Part of this daily sharing mentality led to pacts being made amongst the siblings. Pacts that were a little more permanent than the typical handshake deal, but not the sharing of blood drops type of pact. The pact that started it all was, "Fi every ting you have, mi hafi get half." In other words, for everything you have, I'm entitled to half. Sure, that may not seem like a big deal, but it's not quite as simple as you might think. If you're walking home and you stop over at a neighbor's house for some mangos (yes, Jamaicans eat mangos for breakfast, lunch and dinner), you must bring one home. If you only get one, you better bring half of it back. This covers everything you can think of and it went on for years between my mother and her siblings.

This method of combining resources isn't new at all. It's core to who we are as humans. It's how all living beings have evolved to survive. When it comes to the sharing, or pooling, of money, this has been going on for hundreds of years across many countries. In Jamaica, we call it "pardna", or partner, but it has many different names in many different cultures and languages. My wife's family calls it "committee", other Caribbean and African countries call it "susu", or it's known as "tandas" in Latin America, and there are many more. At its roots, it's a way for like-minded groups of people to increase their financial flexibility through the use of pooled funds.

After immigrating to South Florida, my immediate and extended family continues to participate in pools, with limited success. I've seen how inefficient, inaccurate, and time-consuming it can be to organize and facilitate. Even when all parties have the best intentions to participate in the pool, time can get away from people and other priorities bubble up. What really sparked the light bulb was finding out my wife has also heard of this concept while growing up in her family, and her parents emigrated from Pakistan. We call it, "the committee," she said. You see, if you just do a little searching, you'll find there is a need for this in many low-income and middle-class households, no matter what country you're in. Everyone can use help to get to where they want to be. Sometimes all they need is a little opportunity or financial flexibility to achieve their goals.

Inspired by this concept and its social impact, I founded PoolSpark, Inc. to use the power of the Internet to share this concept of helping friends, family and neighbors to boost their buying power. PoolSpark creates opportunity for people through the sharing of pooled funds. We aim to deliver a secure, automated money-pooling service that increases financial flexibility for individuals and families around the world.
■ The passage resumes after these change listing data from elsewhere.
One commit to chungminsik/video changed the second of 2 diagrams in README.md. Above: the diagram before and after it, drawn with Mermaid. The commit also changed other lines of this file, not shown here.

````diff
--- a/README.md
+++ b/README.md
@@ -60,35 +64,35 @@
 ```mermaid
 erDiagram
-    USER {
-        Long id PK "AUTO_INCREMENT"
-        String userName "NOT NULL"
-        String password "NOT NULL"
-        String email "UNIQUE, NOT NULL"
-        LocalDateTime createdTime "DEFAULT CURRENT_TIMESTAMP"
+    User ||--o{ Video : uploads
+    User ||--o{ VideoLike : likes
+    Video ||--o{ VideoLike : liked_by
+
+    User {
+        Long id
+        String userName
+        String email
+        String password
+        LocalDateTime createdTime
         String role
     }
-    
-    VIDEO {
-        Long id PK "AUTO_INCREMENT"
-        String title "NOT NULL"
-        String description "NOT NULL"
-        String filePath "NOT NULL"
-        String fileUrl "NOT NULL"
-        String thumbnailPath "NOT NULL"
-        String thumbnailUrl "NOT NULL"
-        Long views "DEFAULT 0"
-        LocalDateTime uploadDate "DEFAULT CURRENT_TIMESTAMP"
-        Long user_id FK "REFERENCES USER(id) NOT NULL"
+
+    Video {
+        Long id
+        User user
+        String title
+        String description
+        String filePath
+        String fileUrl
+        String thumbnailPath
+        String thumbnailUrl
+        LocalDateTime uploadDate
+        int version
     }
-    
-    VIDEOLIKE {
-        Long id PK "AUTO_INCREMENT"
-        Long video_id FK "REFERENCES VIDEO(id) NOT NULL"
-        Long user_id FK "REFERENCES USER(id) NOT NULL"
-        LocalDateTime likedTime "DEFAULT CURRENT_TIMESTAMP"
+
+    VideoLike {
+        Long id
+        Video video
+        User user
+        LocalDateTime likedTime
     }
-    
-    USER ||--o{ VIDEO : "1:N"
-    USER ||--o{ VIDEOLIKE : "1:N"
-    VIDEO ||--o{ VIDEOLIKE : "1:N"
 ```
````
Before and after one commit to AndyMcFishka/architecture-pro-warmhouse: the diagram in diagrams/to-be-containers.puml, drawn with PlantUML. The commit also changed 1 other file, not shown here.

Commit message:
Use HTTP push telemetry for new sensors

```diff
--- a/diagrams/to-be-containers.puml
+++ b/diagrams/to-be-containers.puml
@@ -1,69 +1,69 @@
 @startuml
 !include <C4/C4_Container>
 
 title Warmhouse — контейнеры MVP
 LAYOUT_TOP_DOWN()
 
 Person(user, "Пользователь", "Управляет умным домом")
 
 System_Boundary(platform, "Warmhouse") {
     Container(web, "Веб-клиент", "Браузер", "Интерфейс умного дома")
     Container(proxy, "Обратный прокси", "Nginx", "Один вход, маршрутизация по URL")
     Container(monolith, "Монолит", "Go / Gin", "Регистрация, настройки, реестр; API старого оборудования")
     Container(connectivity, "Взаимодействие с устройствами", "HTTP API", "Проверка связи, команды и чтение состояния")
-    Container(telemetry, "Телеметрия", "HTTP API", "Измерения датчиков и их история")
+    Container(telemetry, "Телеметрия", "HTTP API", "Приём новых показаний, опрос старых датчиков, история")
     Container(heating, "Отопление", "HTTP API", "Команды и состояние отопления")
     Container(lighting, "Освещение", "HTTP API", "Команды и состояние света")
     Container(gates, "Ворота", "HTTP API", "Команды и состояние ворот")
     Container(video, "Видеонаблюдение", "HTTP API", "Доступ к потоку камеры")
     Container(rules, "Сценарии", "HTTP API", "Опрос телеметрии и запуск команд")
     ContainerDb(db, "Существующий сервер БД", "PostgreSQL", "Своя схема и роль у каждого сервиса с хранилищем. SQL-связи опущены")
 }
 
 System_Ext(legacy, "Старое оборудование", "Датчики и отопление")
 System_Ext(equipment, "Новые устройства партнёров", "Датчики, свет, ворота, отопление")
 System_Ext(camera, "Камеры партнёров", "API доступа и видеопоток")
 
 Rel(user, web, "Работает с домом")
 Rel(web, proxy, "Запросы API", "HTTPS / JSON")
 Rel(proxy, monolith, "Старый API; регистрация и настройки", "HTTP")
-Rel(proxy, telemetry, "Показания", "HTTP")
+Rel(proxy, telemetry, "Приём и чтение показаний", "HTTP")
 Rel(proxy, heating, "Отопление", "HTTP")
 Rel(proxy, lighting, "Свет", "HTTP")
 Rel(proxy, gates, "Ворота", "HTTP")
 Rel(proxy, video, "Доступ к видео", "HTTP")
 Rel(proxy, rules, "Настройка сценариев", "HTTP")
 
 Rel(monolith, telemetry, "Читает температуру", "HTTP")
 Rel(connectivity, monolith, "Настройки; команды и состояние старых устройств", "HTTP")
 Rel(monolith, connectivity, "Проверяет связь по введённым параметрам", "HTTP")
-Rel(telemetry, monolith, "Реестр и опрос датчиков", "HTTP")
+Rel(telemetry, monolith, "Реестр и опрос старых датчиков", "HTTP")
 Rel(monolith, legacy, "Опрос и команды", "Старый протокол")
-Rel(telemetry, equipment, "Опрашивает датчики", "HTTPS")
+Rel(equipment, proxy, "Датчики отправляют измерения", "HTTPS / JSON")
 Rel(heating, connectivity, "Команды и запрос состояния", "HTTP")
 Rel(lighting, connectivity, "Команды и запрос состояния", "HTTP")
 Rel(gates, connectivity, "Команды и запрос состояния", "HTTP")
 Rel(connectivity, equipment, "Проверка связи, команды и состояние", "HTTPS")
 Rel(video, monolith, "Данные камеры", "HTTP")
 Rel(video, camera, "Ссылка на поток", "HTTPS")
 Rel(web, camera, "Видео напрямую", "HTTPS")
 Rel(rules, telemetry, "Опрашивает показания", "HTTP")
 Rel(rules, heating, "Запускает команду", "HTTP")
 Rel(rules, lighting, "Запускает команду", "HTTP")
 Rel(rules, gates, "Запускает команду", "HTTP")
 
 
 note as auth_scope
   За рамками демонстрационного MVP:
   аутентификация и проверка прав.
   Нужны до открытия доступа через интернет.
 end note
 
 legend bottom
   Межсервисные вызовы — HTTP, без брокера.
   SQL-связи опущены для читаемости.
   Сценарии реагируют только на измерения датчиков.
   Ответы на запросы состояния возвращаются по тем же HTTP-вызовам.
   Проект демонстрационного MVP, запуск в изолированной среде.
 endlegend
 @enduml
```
Many will use PoolSpark to save, others will have a specific goal in mind, and then there are those that will use our service to contribute to the livelihood of others. How will you use PoolSpark?


Best,

Deneke O'Reilly
Deneke O'Reilly
Founder & CEO